BEGIN Records for the task

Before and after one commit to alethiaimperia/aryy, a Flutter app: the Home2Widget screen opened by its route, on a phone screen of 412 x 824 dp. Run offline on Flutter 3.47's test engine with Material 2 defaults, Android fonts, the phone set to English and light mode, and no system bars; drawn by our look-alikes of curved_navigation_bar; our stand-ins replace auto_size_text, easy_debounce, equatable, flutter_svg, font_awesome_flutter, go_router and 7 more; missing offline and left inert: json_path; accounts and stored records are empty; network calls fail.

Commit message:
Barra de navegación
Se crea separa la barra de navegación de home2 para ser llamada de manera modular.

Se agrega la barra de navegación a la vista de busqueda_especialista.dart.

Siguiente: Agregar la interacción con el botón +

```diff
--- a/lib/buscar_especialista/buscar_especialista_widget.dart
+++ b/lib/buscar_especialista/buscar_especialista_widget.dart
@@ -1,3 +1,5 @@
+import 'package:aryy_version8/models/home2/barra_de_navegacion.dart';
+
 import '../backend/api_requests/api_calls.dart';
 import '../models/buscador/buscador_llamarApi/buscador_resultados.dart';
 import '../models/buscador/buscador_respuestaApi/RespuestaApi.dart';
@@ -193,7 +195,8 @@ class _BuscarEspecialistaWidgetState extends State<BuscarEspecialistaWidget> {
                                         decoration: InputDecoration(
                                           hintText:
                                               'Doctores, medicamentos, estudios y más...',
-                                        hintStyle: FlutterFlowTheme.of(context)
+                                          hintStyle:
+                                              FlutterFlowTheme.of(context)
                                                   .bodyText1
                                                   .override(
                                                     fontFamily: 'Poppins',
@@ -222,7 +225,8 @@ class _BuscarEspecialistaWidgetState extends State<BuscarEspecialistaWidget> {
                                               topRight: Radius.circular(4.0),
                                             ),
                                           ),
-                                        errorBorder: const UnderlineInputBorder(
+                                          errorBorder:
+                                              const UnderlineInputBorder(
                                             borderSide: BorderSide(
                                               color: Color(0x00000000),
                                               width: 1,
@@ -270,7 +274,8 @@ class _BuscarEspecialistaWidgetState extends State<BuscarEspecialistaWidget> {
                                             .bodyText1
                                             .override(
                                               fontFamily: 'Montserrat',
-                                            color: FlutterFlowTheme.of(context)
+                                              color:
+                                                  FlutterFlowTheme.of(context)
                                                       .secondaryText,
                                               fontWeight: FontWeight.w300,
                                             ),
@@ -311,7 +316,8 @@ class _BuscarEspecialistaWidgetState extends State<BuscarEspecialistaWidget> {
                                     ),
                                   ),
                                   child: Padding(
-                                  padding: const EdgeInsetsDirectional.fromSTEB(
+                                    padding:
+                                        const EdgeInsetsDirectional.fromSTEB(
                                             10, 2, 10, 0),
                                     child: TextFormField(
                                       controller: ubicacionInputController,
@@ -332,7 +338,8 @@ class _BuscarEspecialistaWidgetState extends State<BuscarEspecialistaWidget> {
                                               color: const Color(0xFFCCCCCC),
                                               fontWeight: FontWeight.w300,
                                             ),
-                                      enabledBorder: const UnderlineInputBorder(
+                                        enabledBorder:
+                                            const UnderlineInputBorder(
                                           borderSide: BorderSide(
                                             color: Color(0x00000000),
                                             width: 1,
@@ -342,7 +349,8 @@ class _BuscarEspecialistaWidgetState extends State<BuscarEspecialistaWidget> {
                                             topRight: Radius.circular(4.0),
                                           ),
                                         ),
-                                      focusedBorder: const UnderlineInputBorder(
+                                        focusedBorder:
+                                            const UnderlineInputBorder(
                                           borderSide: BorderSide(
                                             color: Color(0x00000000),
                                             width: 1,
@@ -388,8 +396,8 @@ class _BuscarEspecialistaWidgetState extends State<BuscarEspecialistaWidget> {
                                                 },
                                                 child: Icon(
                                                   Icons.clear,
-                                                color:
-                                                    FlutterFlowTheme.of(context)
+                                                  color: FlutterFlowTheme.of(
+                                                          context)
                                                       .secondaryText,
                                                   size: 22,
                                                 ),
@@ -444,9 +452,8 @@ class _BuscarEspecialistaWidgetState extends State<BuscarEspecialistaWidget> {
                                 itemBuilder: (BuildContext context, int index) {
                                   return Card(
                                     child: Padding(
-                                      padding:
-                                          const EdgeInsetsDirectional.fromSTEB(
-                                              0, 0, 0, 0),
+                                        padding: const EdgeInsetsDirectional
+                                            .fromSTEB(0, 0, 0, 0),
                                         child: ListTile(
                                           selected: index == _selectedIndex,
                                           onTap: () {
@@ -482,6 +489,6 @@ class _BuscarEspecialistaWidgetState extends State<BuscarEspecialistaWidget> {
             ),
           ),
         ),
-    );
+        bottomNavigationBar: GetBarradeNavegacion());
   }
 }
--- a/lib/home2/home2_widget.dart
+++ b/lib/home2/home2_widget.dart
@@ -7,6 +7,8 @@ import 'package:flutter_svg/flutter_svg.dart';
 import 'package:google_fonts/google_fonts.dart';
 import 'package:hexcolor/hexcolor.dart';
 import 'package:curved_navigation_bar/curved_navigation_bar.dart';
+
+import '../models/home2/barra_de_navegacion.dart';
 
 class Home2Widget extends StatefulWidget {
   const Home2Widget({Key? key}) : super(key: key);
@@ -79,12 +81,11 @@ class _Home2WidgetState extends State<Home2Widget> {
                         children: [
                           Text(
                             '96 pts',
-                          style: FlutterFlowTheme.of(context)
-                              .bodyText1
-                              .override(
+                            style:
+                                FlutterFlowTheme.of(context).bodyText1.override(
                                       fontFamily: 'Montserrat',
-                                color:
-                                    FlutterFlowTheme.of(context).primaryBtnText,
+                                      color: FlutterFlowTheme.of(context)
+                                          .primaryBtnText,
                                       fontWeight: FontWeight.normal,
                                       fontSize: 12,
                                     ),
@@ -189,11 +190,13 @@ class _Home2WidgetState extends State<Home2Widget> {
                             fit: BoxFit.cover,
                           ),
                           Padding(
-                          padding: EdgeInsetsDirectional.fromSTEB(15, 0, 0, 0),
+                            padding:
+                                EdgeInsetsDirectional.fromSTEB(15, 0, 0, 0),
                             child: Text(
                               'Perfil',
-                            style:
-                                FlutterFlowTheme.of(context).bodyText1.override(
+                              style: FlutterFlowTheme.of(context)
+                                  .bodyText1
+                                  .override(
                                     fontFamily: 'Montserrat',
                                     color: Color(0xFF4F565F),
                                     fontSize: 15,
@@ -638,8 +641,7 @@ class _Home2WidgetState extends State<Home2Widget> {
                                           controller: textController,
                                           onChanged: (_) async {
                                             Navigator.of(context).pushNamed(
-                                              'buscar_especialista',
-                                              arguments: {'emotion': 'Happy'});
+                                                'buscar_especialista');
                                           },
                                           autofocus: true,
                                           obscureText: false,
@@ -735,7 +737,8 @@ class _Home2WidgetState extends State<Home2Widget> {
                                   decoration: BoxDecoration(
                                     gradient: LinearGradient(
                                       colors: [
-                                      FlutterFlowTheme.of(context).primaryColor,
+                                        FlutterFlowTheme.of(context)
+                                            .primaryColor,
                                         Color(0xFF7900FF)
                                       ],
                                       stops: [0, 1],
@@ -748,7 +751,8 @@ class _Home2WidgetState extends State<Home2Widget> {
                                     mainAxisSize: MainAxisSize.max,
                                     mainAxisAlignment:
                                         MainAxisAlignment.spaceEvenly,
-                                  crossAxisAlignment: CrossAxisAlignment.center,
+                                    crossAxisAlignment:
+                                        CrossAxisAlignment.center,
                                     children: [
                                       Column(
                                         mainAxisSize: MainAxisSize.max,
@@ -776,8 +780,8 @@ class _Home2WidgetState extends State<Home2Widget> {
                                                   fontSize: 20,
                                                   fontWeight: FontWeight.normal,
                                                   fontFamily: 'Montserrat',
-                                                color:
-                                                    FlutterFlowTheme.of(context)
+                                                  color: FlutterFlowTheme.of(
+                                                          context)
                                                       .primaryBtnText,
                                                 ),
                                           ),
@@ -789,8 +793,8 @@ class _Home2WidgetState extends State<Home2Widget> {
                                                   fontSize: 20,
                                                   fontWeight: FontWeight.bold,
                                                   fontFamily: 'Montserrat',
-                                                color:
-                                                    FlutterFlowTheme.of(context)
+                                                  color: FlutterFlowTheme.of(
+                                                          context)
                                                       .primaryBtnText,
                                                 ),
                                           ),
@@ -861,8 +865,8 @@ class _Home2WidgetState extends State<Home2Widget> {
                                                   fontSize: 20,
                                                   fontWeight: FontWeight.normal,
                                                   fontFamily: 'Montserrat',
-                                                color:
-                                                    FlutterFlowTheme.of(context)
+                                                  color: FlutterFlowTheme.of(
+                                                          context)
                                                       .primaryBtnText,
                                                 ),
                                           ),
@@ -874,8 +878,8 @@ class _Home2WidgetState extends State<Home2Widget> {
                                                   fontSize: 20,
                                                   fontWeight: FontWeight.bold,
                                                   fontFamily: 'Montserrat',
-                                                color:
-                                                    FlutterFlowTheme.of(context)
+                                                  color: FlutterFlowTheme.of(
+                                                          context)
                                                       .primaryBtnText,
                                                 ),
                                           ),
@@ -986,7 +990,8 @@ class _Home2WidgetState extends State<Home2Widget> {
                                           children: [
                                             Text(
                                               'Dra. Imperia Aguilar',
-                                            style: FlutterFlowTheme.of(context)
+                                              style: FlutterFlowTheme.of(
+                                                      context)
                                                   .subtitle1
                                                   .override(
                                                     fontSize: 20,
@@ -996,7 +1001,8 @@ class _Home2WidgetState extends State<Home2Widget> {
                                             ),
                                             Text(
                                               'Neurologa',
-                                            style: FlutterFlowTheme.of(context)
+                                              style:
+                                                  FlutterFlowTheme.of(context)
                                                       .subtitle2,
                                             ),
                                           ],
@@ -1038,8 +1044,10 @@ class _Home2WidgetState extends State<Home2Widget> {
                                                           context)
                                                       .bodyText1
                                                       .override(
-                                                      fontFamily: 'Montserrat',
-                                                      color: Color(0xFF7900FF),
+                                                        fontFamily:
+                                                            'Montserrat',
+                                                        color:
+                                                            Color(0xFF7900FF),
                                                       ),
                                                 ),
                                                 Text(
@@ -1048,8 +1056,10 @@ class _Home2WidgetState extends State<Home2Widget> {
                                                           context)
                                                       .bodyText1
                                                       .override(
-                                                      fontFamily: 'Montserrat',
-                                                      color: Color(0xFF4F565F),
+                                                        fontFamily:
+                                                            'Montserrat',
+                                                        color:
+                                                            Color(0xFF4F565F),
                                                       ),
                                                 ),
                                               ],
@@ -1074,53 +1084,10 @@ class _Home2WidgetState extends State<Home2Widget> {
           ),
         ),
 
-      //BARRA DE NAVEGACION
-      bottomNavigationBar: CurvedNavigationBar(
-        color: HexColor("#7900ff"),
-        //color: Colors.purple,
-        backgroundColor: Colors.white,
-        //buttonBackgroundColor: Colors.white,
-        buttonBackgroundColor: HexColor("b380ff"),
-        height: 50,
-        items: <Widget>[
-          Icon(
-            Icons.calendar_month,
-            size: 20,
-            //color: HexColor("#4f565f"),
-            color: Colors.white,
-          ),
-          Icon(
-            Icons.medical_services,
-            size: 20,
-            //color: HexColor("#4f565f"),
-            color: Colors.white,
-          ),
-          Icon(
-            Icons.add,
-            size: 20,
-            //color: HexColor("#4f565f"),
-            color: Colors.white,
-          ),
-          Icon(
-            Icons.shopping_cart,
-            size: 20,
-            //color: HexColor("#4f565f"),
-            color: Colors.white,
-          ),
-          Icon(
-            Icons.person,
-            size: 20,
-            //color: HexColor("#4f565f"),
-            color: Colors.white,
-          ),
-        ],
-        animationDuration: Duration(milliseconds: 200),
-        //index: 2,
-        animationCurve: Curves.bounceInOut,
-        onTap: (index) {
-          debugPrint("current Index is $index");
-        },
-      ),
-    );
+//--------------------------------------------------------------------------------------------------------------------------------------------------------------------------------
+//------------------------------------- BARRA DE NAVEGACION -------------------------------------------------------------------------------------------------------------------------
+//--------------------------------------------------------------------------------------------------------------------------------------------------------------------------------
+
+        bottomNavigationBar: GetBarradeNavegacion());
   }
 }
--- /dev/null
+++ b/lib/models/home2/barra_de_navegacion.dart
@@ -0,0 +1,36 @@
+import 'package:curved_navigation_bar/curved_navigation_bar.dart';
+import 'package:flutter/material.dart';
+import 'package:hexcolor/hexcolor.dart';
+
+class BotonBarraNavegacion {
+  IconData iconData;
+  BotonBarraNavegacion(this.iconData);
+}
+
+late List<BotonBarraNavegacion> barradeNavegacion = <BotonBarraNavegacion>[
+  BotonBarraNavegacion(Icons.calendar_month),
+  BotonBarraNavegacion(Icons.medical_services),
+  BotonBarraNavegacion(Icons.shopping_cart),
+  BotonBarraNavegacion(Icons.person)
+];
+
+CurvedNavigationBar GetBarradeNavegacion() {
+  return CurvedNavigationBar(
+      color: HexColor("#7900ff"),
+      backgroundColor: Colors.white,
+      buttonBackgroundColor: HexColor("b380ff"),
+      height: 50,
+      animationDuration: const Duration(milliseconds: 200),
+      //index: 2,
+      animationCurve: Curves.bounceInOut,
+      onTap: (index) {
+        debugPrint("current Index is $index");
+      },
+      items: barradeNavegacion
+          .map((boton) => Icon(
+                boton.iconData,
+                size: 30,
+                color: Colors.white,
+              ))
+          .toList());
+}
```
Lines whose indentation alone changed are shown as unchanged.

END Records for the task

- **Work to be completed**: Report every line containing the string "index" in the material.

- **Expected answer**:
                                 itemBuilder: (BuildContext context, int index) {
                                           selected: index == _selectedIndex,
-        //index: 2,
-        onTap: (index) {
-          debugPrint("current Index is $index");
+      //index: 2,
+      onTap: (index) {
+        debugPrint("current Index is $index");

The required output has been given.